By all accounts, summer 2021 looks promising. Experts predict economic expansion and a consumer rebound. Restaurants are reopening to full capacity, and innovations sparked by the pandemic are here to stay.
But while the economy in general is expected to boom, many small businesses are still in recovery mode. And without an infusion of capital, they might be left in the dust.
Despite the enormous need for capital during the pandemic, the share of firms that applied for non-emergency, non-Paycheck Protection Programing financing declined from 43% in 2019 to 37% in 2020, according to the Federal Reserve’s 2021 Small Business Credit Survey.
Of course, many firms opted to apply for fully forgivable PPP loans instead of traditional loans, seeing as the second round of PPP had funds earmarked for underserved small businesses. Small businesses needed funds—and fast—yet despite the promise of PPP aid, a sizable number of them fell short of their funding needs.
Of the firms that did apply for non-emergency financing, only 37% of applicants received all of the financing they sought in 2020, down from 51% in 2019. That left a lot of small businesses in a lurch just when they needed help the most.
Other sources of financing including loans, lines of credit, and cash advances also declined in 2020. Prior to March 1, 2020, 81% of applicants were approved for at least some of the funds they sought, while after March 1, only 70% were at least partially approved, according to the Fed’s 2021 survey. And these figures don’t account for the 47% of non-applicants who reported a need for funding but chose not to apply.
The data helps shape a key chapter in the small business story: a large portion of small businesses that would benefit from non-emergency funding aren’t getting it. This happens because either the lending criteria is too stringent, or businesses face barriers to entry that deter them from applying in the first place.
Enter community banks. By understanding the unique circumstances facing local small businesses, you can play a crucial role in filling their financing gaps—and ensure they remain open to serve the communities that depend on them. Keep in mind that even if small businesses don’t meet stringent loan criteria, they might still be highly qualified for a loan. (They might even be the next Chobani.)
As the economy ramps up, businesses will need capital in order to continue serving their customers. Here’s how community banks can help meet their needs.
Lending in 2021 means being accessible and accommodating.
Expand loan criteria: As a small bank, you’re naturally worried about taking on risky borrowers. It makes sense, then, that small business loan applicants tend to be turned down due to low credit scores or insufficient credit history. But typical lending metrics aren’t really useful for determining the viability of a business that just survived a pandemic and might have amassed more debt than usual. Instead of basing a loan decision entirely on an applicant’s credit score, tax returns, or other arbitrary measures, consider expanding what creditworthiness looks like. For small businesses, including cash flow and overall assets can help community banks expand their pool of potential applicants without taking on additional risk.
Leverage current customer relations: As a small bank, you have community ties and local knowledge. That translates into trustworthiness, giving you an advantage when reaching out to current banking customers to offer pre-approvals. Have an existing merchant processor relationship with small business owners as well? Even better. With a deep sense of a client’s revenue and cash flow, you’re better poised to anticipate lending needs and potentially offer pre-approvals.

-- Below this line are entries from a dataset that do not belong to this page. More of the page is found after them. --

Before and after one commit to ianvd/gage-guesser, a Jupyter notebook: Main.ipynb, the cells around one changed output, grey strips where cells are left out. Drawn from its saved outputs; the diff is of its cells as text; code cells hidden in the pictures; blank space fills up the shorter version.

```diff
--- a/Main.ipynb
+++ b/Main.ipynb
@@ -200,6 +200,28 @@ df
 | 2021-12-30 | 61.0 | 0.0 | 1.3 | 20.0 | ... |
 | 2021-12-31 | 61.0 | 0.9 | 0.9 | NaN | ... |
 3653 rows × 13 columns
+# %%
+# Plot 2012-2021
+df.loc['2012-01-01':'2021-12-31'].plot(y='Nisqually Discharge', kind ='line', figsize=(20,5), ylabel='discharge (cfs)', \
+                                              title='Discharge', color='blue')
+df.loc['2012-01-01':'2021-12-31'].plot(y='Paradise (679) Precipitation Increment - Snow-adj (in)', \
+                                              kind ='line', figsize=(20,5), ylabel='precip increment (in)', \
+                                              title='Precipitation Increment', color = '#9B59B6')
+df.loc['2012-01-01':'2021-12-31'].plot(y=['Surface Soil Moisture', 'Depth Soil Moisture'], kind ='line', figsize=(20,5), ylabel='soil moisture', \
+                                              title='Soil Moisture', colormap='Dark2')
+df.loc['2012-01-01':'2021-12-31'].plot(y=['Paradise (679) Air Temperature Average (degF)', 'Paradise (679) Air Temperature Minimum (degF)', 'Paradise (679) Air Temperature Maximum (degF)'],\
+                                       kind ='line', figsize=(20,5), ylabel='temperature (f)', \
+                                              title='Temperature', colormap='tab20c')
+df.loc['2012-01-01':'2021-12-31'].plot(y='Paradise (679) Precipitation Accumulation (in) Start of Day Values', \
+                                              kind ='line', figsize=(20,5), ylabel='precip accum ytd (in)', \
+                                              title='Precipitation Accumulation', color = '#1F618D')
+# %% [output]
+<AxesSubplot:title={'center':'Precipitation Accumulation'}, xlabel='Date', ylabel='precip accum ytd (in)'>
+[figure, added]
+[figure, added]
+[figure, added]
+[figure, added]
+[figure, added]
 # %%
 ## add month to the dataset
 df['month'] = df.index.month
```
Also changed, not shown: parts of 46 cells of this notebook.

Digitize the application process: Outdated procedures can lead to higher operational costs, decreased productivity, and lost revenue. Process more loans in less time—and make sure your customers are satisfied with the speed and efficiency you have to offer. Otherwise, you risk scaring off small business owners who either fear rejection or simply don’t have time to complete paper applications.
Offer flexibility: By deploying cash faster and in small increments, community banks are better able to respond to the news and monitor the business cycles of small businesses, while also mitigating their own risk. The shorter the time between approval and loan disbursement the better—and in many cases, 24 hours is the new standard. Flexibility applies to repayment options as well: give business owners the advantages of a manageable repayment plan and steady cash flow. Plus, it helps struggling small businesses build up their credit, making them viable candidates for bigger, long-term loans down the line—and they’re more likely to stick with your bank if you’ve made their lives (and repayment) a bit easier.
The reality is that systemic barriers don’t have to get in the way of small businesses accessing much-needed funding. Small banks are primed to meet the needs of their evolving customer base, and help to reinvigorate the economy.